As a result of continued worldwide economic turmoil in 2011, the news about giving around the globe is mixed:
- The good news is that the world gave more in 2011 than it did in 2010, taking into account money donated, volunteerism, and helping a stranger.
- The bad news is that the number of people donating money worldwide has gone down. The overall increase in giving came from the increase in volunteerism and helping a stranger.
- The news for Americans is very good. The United States moved from a fifth place ranking in 2010 to the top spot in 2011 making it “the world’s most giving nation.”
- The news is also good for Asians. As a region, Asia has seen the largest growth in overall giving.
These insights come from the World Giving Index 2011, published recently by The Charities Aid Foundation, an international charity based in the United Kingdom. The report, compiled from survey data provided by Gallup, ranks charitable behavior in 153 nations. The ranking is based on three measures:
Have you done any of the following in the past month?:
- Donated money to a charity?
- Volunteered your time to an organisation?
- Helped a stranger, or someone you didn’t know who needed help?”
The global average of the three giving behaviors in 2011 was 32.4 percent, up from 31.6 percent in 2010. More specifically, there has been a two percent increase in the global population “Helping a Stranger” and a one percent increase in people “Volunteering.” Unfortunately, the sluggish worldwide economy might be to blame for a one percent decrease in the number of people who gave money to a charity.
In 2011, the top ten most giving countries were:
United States of America
Lao People’s Democratic Republic
Interestingly, national wealth and giving do not necessarily go together.

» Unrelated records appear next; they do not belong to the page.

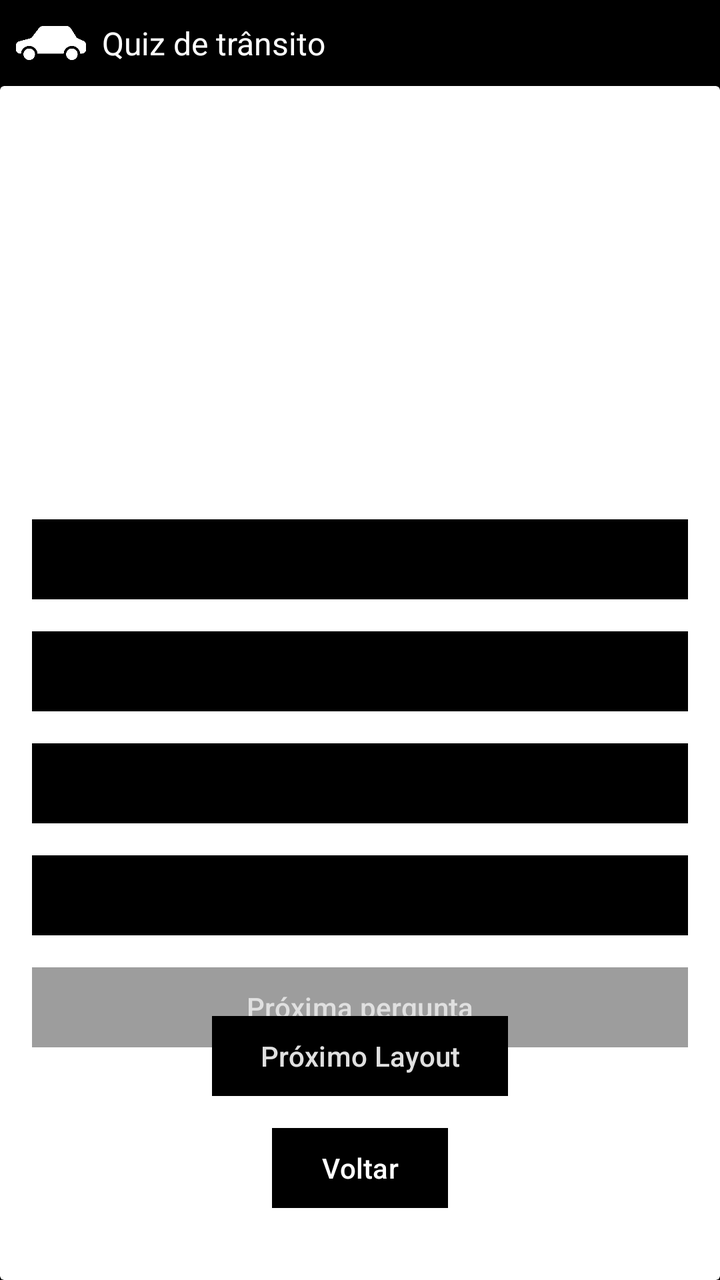
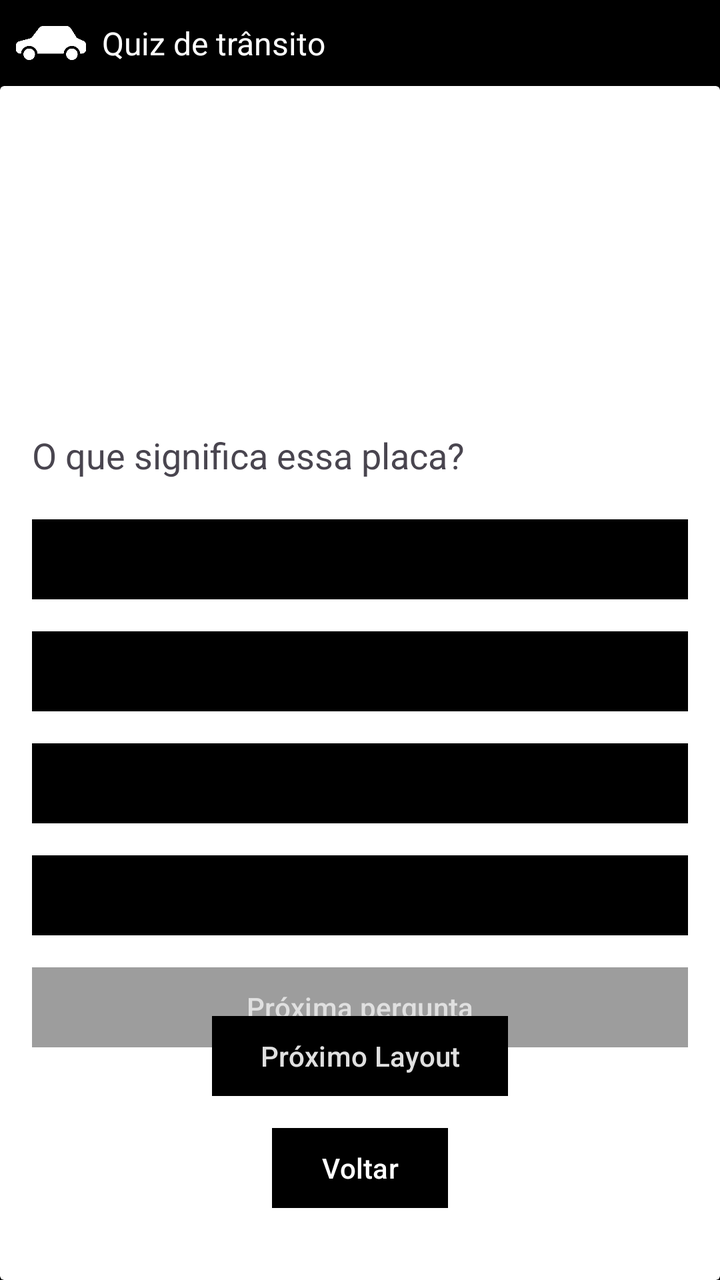

The first picture is an Android layout as it rendered before a commit; the second is the same layout after the commit. The layout source and the unified diff follow.
<!-- AndroidManifest.xml: application theme Theme.Layouttelas -->
<!-- res/layout/activity_quiz_de_transito.xml -->
<?xml version="1.0" encoding="utf-8"?>
<androidx.constraintlayout.widget.ConstraintLayout xmlns:android="http://schemas.android.com/apk/res/android"
    xmlns:app="http://schemas.android.com/apk/res-auto"
    xmlns:tools="http://schemas.android.com/tools"
    android:id="@+id/main"
    android:layout_width="match_parent"
    android:layout_height="match_parent"
    android:background="@color/black"
    tools:context=".QuizDeTransito">

    <androidx.constraintlayout.widget.ConstraintLayout
        android:id="@+id/ConstraintLayoutQuizTransito"
        android:layout_width="match_parent"
        android:layout_height="match_parent">

        <androidx.constraintlayout.widget.ConstraintLayout
            android:id="@+id/ConstraintLayoutHeader"
            android:layout_width="match_parent"
            android:layout_height="wrap_content"
            app:layout_constraintEnd_toEndOf="parent"
            app:layout_constraintHorizontal_bias="0.0"
            app:layout_constraintStart_toStartOf="parent"
            app:layout_constraintTop_toTopOf="parent">

            <ImageView
                android:id="@+id/imgHeaderIcon"
                android:layout_width="35dp"
                android:layout_height="35dp"
                android:layout_marginStart="8dp"
                android:layout_marginTop="4dp"
                android:layout_marginBottom="4dp"
                android:contentDescription="@string/header_piggybank_description"
                app:layout_constraintBottom_toBottomOf="parent"
                app:layout_constraintStart_toStartOf="parent"
                app:layout_constraintTop_toTopOf="parent"
                app:srcCompat="@drawable/carro_icon" />

            <TextView
                android:id="@+id/txtHeader"
                android:layout_width="wrap_content"
                android:layout_height="wrap_content"
                android:layout_marginStart="8dp"
                android:text="@string/header_title_quiz_transito"
                android:textColor="@color/white"
                android:textSize="16sp"
                app:layout_constraintBottom_toBottomOf="parent"
                app:layout_constraintStart_toEndOf="@+id/imgHeaderIcon"
                app:layout_constraintTop_toTopOf="parent" />
        </androidx.constraintlayout.widget.ConstraintLayout>

        <androidx.cardview.widget.CardView
            android:id="@+id/crdBackground"
            android:layout_width="0dp"
            android:layout_height="0dp"
            app:layout_constraintBottom_toBottomOf="parent"
            app:layout_constraintEnd_toEndOf="parent"
            app:layout_constraintStart_toStartOf="parent"
            app:layout_constraintTop_toBottomOf="@+id/ConstraintLayoutHeader" >

            <androidx.constraintlayout.widget.ConstraintLayout
                android:id="@+id/ConstraintLayoutBackground"
                android:layout_width="match_parent"
                android:layout_height="match_parent">

                <TextView
                    android:id="@+id/txtCurrentQuestion"
                    android:layout_width="wrap_content"
                    android:layout_height="wrap_content"
                    android:layout_marginStart="16dp"
                    android:layout_marginTop="16dp"
                    android:textSize="18sp"
                    app:layout_constraintStart_toStartOf="parent"
                    app:layout_constraintTop_toTopOf="parent" />

                <ImageView
                    android:id="@+id/imgPlacaTransito"
                    android:layout_width="100dp"
                    android:layout_height="100dp"
                    android:layout_marginStart="16dp"
                    android:layout_marginTop="16dp"
                    android:layout_marginEnd="16dp"
                    android:contentDescription="@string/description_placa"
                    app:layout_constraintEnd_toEndOf="parent"
                    app:layout_constraintStart_toStartOf="parent"
                    app:layout_constraintTop_toBottomOf="@+id/txtCurrentQuestion" />

                <TextView
                    android:id="@+id/txtQuestion"
                    android:layout_width="wrap_content"
                    android:layout_height="wrap_content"
                    android:layout_marginStart="16dp"
                    android:layout_marginTop="16dp"
                    android:textSize="18sp"
                    app:layout_constraintStart_toStartOf="parent"
                    app:layout_constraintTop_toBottomOf="@+id/imgPlacaTransito" />

                <Button
                    android:id="@+id/btnOption1"
                    android:layout_width="0dp"
                    android:layout_height="wrap_content"
                    android:layout_marginStart="16dp"
                    android:layout_marginTop="16dp"
                    android:layout_marginEnd="16dp"
                    android:backgroundTint="@color/btn_background_tint"
                    android:textColor="@color/btn_text_color"
                    app:cornerRadius="0dp"
                    app:layout_constraintEnd_toEndOf="parent"
                    app:layout_constraintHorizontal_bias="0.498"
                    app:layout_constraintStart_toStartOf="parent"
                    app:layout_constraintTop_toBottomOf="@+id/txtQuestion"
                    tools:ignore="SpeakableTextPresentCheck" />

                <Button
                    android:id="@+id/btnOption2"
                    android:layout_width="0dp"
                    android:layout_height="wrap_content"
                    android:layout_marginStart="16dp"
                    android:layout_marginTop="8dp"
                    android:layout_marginEnd="16dp"
                    android:backgroundTint="@color/btn_background_tint"
                    android:textColor="@color/btn_text_color"
                    app:cornerRadius="0dp"
                    app:layout_constraintEnd_toEndOf="parent"
                    app:layout_constraintStart_toStartOf="parent"
                    app:layout_constraintTop_toBottomOf="@+id/btnOption1"
                    tools:ignore="SpeakableTextPresentCheck" />

                <Button
                    android:id="@+id/btnOption3"
                    android:layout_width="0dp"
                    android:layout_height="wrap_content"
                    android:layout_marginStart="16dp"
                    android:layout_marginTop="8dp"
                    android:layout_marginEnd="16dp"
                    android:backgroundTint="@color/btn_background_tint"
                    android:textColor="@color/btn_text_color"
                    app:cornerRadius="0dp"
                    app:layout_constraintEnd_toEndOf="parent"
                    app:layout_constraintStart_toStartOf="parent"
                    app:layout_constraintTop_toBottomOf="@+id/btnOption2"
                    tools:ignore="SpeakableTextPresentCheck" />

                <Button
                    android:id="@+id/btnOption4"
                    android:layout_width="0dp"
                    android:layout_height="wrap_content"
                    android:layout_marginStart="16dp"
                    android:layout_marginTop="8dp"
                    android:layout_marginEnd="16dp"
                    android:backgroundTint="@color/btn_background_tint"
                    android:textColor="@color/btn_text_color"
                    app:cornerRadius="0dp"
                    app:layout_constraintEnd_toEndOf="parent"
                    app:layout_constraintStart_toStartOf="parent"
                    app:layout_constraintTop_toBottomOf="@+id/btnOption3"
                    tools:ignore="SpeakableTextPresentCheck" />

                <Button
                    android:id="@+id/btnProximaPergunta"
                    android:layout_width="0dp"
                    android:layout_height="wrap_content"
                    android:layout_marginStart="16dp"
                    android:layout_marginTop="8dp"
                    android:layout_marginEnd="16dp"
                    android:backgroundTint="@color/btn_background_tint"
                    android:enabled="false"
                    android:text="@string/proxima_pergunta"
                    android:textColor="@color/btn_text_color"
                    app:cornerRadius="0dp"
                    app:layout_constraintEnd_toEndOf="parent"
                    app:layout_constraintStart_toStartOf="parent"
                    app:layout_constraintTop_toBottomOf="@+id/btnOption4" />

                <Button
                    android:id="@+id/btnProximoLayout"
                    android:layout_width="wrap_content"
                    android:layout_height="wrap_content"
                    android:layout_marginBottom="8dp"
                    android:backgroundTint="@color/btn_background_tint"
                    android:text="@string/btn_proximo_layout"
                    android:textColor="@color/text_disabled"
                    app:cornerRadius="0dp"
                    app:layout_constraintBottom_toTopOf="@+id/btnVoltar"
                    app:layout_constraintEnd_toEndOf="parent"
                    app:layout_constraintStart_toStartOf="parent" />

                <Button
                    android:id="@+id/btnVoltar"
                    android:layout_width="wrap_content"
                    android:layout_height="wrap_content"
                    android:layout_marginBottom="32dp"
                    android:backgroundTint="@color/btn_background_tint"
                    android:onClick="setBtnVoltar"
                    android:text="@string/btn_voltar"
                    android:textColor="@color/btn_text_color"
                    app:cornerRadius="0dp"
                    app:layout_constraintBottom_toBottomOf="parent"
                    app:layout_constraintEnd_toEndOf="parent"
                    app:layout_constraintStart_toStartOf="parent" />
            </androidx.constraintlayout.widget.ConstraintLayout>
        </androidx.cardview.widget.CardView>
    </androidx.constraintlayout.widget.ConstraintLayout>
</androidx.constraintlayout.widget.ConstraintLayout>
<!-- resources referenced by this layout -->
<resources>
  <color name="black">#FF000000</color>
  <color name="text_disabled">#E0E0E0</color>
  <color name="white">#FFFFFFFF</color>
  <!-- drawable carro_icon: png bitmap (drawable, 22021 bytes) -->
  <string name="btn_proximo_layout">Próximo Layout</string>
  <string name="btn_voltar">Voltar</string>
  <string name="description_placa">Placa de transito atual</string>
  <string name="header_piggybank_description">Cofrinho minimalista branco com um cifrão no meio</string>
  <string name="header_title_quiz_transito">Quiz de trânsito</string>
  <string name="proxima_pergunta">Próxima pergunta</string>
  <style name="Theme.Layouttelas" parent="Base.Theme.Layouttelas" />
  <style name="Base.Theme.Layouttelas" parent="Theme.Material3.DayNight.NoActionBar">
          
          
      </style>
</resources>

<!-- the commit's change to res/layout/activity_quiz_de_transito.xml (unified diff, before → after) -->
@@ -90,6 +90,7 @@
                     android:layout_height="wrap_content"
                     android:layout_marginStart="16dp"
                     android:layout_marginTop="16dp"
+                    android:text="@string/pergunta"
                     android:textSize="18sp"
                     app:layout_constraintStart_toStartOf="parent"
                     app:layout_constraintTop_toBottomOf="@+id/imgPlacaTransito" />
<!-- resource entries referenced after the edit -->
@@ -9,6 +9,7 @@
   <string name="description_placa">Placa de transito atual</string>
   <string name="header_piggybank_description">Cofrinho minimalista branco com um cifrão no meio</string>
   <string name="header_title_quiz_transito">Quiz de trânsito</string>
+  <string name="pergunta">O que significa essa placa?</string>
   <string name="proxima_pergunta">Próxima pergunta</string>
   <style name="Theme.Layouttelas" parent="Base.Theme.Layouttelas" />
   <style name="Base.Theme.Layouttelas" parent="Theme.Material3.DayNight.NoActionBar">
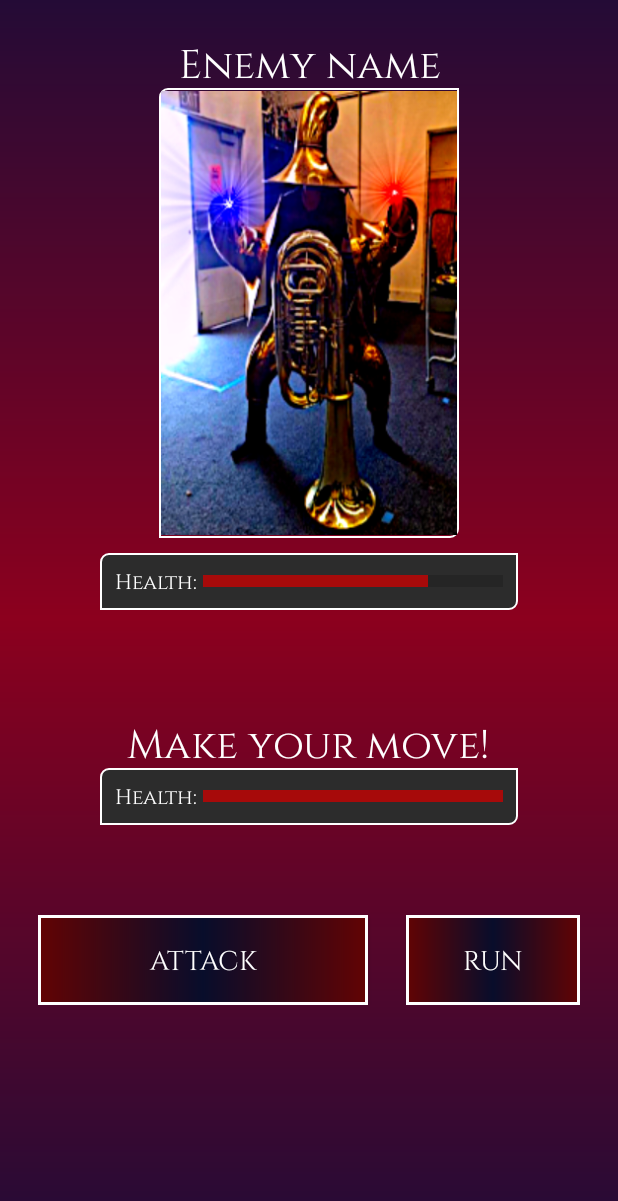
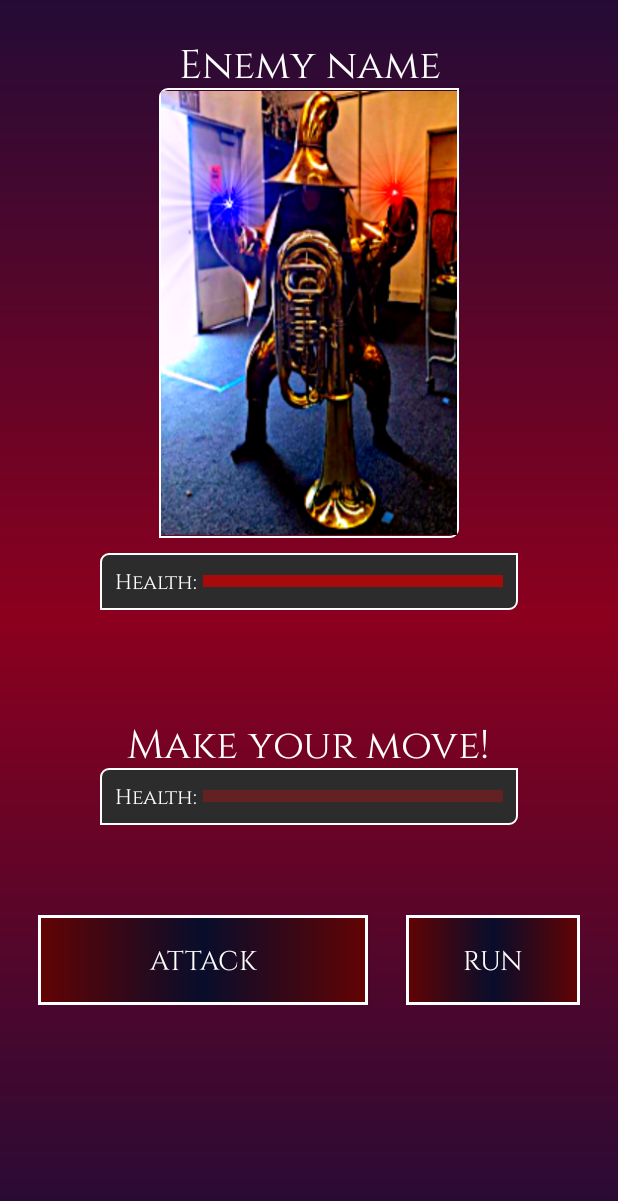
Before and after one commit to jbambo/BrassHeroes, an Android app: the FightActivity screen opened directly, with no data from a screen before it, after a tap on "ATTACK", on a phone screen of 412 x 824 dp. Shown: the top 1201 px of the screen. Run offline under Robolectric (Android 15) with nearby library versions, the phone set to English and light mode, and no system bars; 5 statements that could not run were skipped.

Commit message:
75% into deliverable 4

```diff
--- a/app/src/main/java/com/example/brassheroes/Persistence.java
+++ b/app/src/main/java/com/example/brassheroes/Persistence.java
@@ -51,6 +51,7 @@ public class Persistence {
                     jsonObject.get("damageType").toString(),
                     Integer.parseInt(jsonObject.get("baseDamage").toString()),
                     Integer.parseInt(jsonObject.get("damageInc").toString()),
+                    Integer.parseInt(jsonObject.get("currentDamage").toString()),
                     Integer.parseInt(jsonObject.get("armor").toString()),
                     Integer.parseInt(jsonObject.get("armorInc").toString()),
                     Integer.parseInt(jsonObject.get("health").toString()),
--- a/app/src/main/java/com/example/brassheroes/characters/Enemy.java
+++ b/app/src/main/java/com/example/brassheroes/characters/Enemy.java
@@ -1,5 +1,9 @@
 package com.example.brassheroes.characters;
 
+import com.example.brassheroes.fightmechanics.RNG;
+
 public class Enemy extends GameEntity {
-    public Enemy() {    }
+    public Enemy() {
+        setName(RNG.randomName());
+    }
 }
--- /dev/null
+++ b/app/src/main/java/com/example/brassheroes/fightmechanics/RNG.java
@@ -0,0 +1,38 @@
+package com.example.brassheroes.fightmechanics;
+
+import java.util.Random;
+
+public class RNG {
+    private static final String[] suffixes = {
+            "the Mighty",
+            "the Righteous",
+            "the Noble"};
+    private static final String[] firstNames = {
+            "Connor",
+            "Leo",
+            "Fyodor",
+            "Christopher",
+            "Friedrich",
+            "Arthur",
+            "Wolfgang"};
+    private static final String[] lastNames = {
+            "McGregor",
+            "Tolstoy",
+            "Nolan",
+            "Dostoyevsky",
+            "Nietzsche",
+            "Schopenhauer",
+            "von Goethe"};
+
+    public static String randomName() {
+        return suffixes[randomNumber(suffixes.length, 0)] + " "
+                + firstNames[randomNumber(firstNames.length, 0)] + " "
+                + lastNames[randomNumber(lastNames.length, 0)];
+    }
+
+    public static int randomNumber(int range, int start) {
+        Random r = new Random();
+        return r.nextInt(range) + start;
+    }
+
+}
--- a/app/src/main/java/com/example/brassheroes/main/FightActivity.java
+++ b/app/src/main/java/com/example/brassheroes/main/FightActivity.java
@@ -5,19 +5,29 @@ import android.os.Bundle;
 import android.view.View;
 import android.widget.Button;
 import android.widget.ProgressBar;
+import android.widget.TextView;
 import android.widget.Toast;
 
 import androidx.appcompat.app.AppCompatActivity;
 
+import com.example.brassheroes.Persistence;
 import com.example.brassheroes.R;
+import com.example.brassheroes.characters.Enemy;
+import com.example.brassheroes.characters.GameEntity;
+
+import java.io.File;
 
 public class FightActivity extends AppCompatActivity implements View.OnClickListener {
 
     Button btnAttack, btnFlee;
 
-    int enemyHP = 100;
+    Enemy enemy;
 
-    ProgressBar enemyHealth;
+    GameEntity player;
+
+    TextView playerMessage;
+
+    ProgressBar enemyHealth, playerHealth;
 
 
     @Override
@@ -37,20 +47,38 @@ public class FightActivity extends AppCompatActivity implements View.OnClickList
     }
 
     private void attackMove() {
-        Toast.makeText(this, "Damage over 9000!", Toast.LENGTH_SHORT).show();
-        enemyHP = enemyHP - 25;
-        enemyHealth.setProgress(enemyHP);
+        //Toast.makeText(this, "Damage over 9000!", Toast.LENGTH_SHORT).show();
+        int damage = player.getCurrentDamage()-enemy.getArmor();
+        enemy.setHealth(enemy.getHealth()-damage);
+        enemyHealth.setProgress(enemy.getHealth());
         stateWatcher();
     }
 
+
     private void initControls() {
+        enemy = new Enemy();
+
+        File[] files = getFilesDir().listFiles();
+
+        File file = new File(getFilesDir(), files[0].getName());
+        player = Persistence.getData(player, file);
+
         btnAttack = findViewById(R.id.attackBtn);
         btnFlee = findViewById(R.id.runBtn);
+        btnFlee.setOnClickListener(this);
+        btnAttack.setOnClickListener(this);
 
         enemyHealth = findViewById(R.id.enemyHealth);
+        enemyHealth.setMax(enemy.getMaxHealth());
+        enemyHealth.setProgress(enemy.getMaxHealth());
 
-        btnFlee.setOnClickListener(this);
-        btnAttack.setOnClickListener(this);
+        playerHealth = findViewById(R.id.playerHealth);
+        playerHealth.setMax(player.getMaxHealth());
+        playerHealth.setProgress(player.getMaxHealth());
+
+        playerMessage = findViewById(R.id.playerMessage);
+        playerMessage.setText("Make your move, "+player.getName()+" !");
+
     }
 
     private void run() {
--- a/app/src/main/java/com/example/brassheroes/main/MapActivity.java
+++ b/app/src/main/java/com/example/brassheroes/main/MapActivity.java
@@ -29,8 +29,9 @@ public class MapActivity extends AppCompatActivity implements View.OnClickListen
         setContentView(R.layout.activity_map);
         int UI_OPTIONS = View.SYSTEM_UI_FLAG_HIDE_NAVIGATION | View.SYSTEM_UI_FLAG_FULLSCREEN | View.SYSTEM_UI_FLAG_LAYOUT_STABLE | View.SYSTEM_UI_FLAG_IMMERSIVE_STICKY | View.SYSTEM_UI_FLAG_LAYOUT_HIDE_NAVIGATION;
         getWindow().getDecorView().setSystemUiVisibility(UI_OPTIONS);
+        getData();
         initControls();
-        getData();
+
 
 
     }
--- a/app/src/main/res/layout/activity_fight.xml
+++ b/app/src/main/res/layout/activity_fight.xml
@@ -50,9 +50,9 @@
             android:layout_height="wrap_content"
             android:layout_centerVertical="true"
             android:layout_toEndOf="@+id/textEnemy"
-            android:max="100"
-            android:progress="100"
             android:progressTint="@color/darkRed"
+            android:progressBackgroundTint="#FF0000"
+            android:progress="0"
             android:scaleY="2" />
 
         <TextView
@@ -97,9 +97,9 @@
                 android:layout_height="wrap_content"
                 android:layout_centerVertical="true"
                 android:layout_toEndOf="@+id/textPlayer"
-                android:max="100"
-                android:progress="100"
+                android:progressBackgroundTint="#FF0000"
                 android:progressTint="@color/darkRed"
+                android:progress="0"
                 android:scaleY="2" />
 
             <TextView
```
Also changed, not shown: app/src/main/java/com/example/brassheroes/characters/GameEntity.java (+7 -21 lines).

Only five of the nations in the World Bank’s ranking of the top 20 nations by Gross Domestic Product per capita appear in the World Giving Index 2011 listing of the 20 most giving countries.
For the US, there’s more good news from a completely separate study, Blackbaud Index. The January 2012 edition reports:
Fundraising has returned to pre-recession levels. Through the first 11 months of 2011, overall giving is up 3.4 percent over 2010, and is now officially above the level of giving last seen in 2007.”
This news is not especially surprising. There has been a strong correlation between GDP and charitable giving. Historically, giving has been about two percent of GDP. So, as the economy grows, we can expect that giving will follow. Of course, as we have seen, the converse is also true.
I invite you to share your thoughts below about either study. If you want to comment on Twitter about the World Giving Index 2011, CAF encourages you to use the following hashtag: #WorldGivingIndex; a summary of Twitter feedback will be included in next year’s report.
That’s what Michael Rosen says… What do you say?